| Given data |

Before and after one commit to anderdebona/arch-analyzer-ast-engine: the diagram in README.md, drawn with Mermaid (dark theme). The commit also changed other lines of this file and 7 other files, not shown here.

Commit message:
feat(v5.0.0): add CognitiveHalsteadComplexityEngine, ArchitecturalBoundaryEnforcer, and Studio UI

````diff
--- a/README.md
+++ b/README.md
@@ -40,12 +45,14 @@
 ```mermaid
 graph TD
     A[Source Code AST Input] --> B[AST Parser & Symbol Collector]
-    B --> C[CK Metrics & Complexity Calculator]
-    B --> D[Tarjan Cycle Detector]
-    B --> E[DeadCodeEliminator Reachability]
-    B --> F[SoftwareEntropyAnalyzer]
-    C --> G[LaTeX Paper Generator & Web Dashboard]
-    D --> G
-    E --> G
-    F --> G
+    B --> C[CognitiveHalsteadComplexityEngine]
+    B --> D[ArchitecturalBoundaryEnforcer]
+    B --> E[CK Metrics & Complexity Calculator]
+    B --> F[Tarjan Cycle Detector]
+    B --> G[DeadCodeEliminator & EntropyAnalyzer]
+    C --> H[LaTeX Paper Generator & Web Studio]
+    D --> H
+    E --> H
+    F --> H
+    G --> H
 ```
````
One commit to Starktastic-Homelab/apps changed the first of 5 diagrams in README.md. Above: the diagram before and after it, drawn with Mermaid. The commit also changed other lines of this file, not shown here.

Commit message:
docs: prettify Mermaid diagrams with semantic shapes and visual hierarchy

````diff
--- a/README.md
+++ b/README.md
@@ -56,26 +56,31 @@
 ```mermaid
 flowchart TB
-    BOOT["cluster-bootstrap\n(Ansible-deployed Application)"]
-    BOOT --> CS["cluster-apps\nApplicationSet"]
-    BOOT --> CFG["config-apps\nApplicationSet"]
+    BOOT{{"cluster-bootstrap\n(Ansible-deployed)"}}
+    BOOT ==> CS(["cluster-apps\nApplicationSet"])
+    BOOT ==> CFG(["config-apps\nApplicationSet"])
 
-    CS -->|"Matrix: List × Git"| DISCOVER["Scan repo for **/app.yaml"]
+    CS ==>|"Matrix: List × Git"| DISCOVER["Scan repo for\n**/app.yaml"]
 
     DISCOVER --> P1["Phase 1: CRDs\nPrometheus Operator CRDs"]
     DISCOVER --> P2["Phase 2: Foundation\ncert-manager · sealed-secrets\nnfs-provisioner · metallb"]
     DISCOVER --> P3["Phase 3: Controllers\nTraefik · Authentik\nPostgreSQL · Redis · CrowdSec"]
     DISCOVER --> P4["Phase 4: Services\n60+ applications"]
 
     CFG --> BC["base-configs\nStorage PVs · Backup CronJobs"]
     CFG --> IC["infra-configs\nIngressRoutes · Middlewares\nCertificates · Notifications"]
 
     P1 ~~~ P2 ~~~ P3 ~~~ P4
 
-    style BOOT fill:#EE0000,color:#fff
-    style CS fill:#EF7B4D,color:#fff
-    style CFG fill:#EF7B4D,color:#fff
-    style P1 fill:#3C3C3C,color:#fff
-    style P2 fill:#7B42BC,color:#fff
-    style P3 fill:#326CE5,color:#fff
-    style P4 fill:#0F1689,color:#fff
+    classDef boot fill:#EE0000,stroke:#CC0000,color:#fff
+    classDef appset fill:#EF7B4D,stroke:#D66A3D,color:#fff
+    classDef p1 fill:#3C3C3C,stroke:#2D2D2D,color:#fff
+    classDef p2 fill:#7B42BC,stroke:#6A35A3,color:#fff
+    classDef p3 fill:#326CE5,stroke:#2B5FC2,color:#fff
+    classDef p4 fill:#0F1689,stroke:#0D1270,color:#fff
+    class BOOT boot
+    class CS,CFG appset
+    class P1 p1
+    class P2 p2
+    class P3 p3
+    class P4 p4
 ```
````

| Work instructions |
Your reply should be one number: how many lines in the entries above contain the word "style".

| The answer |
7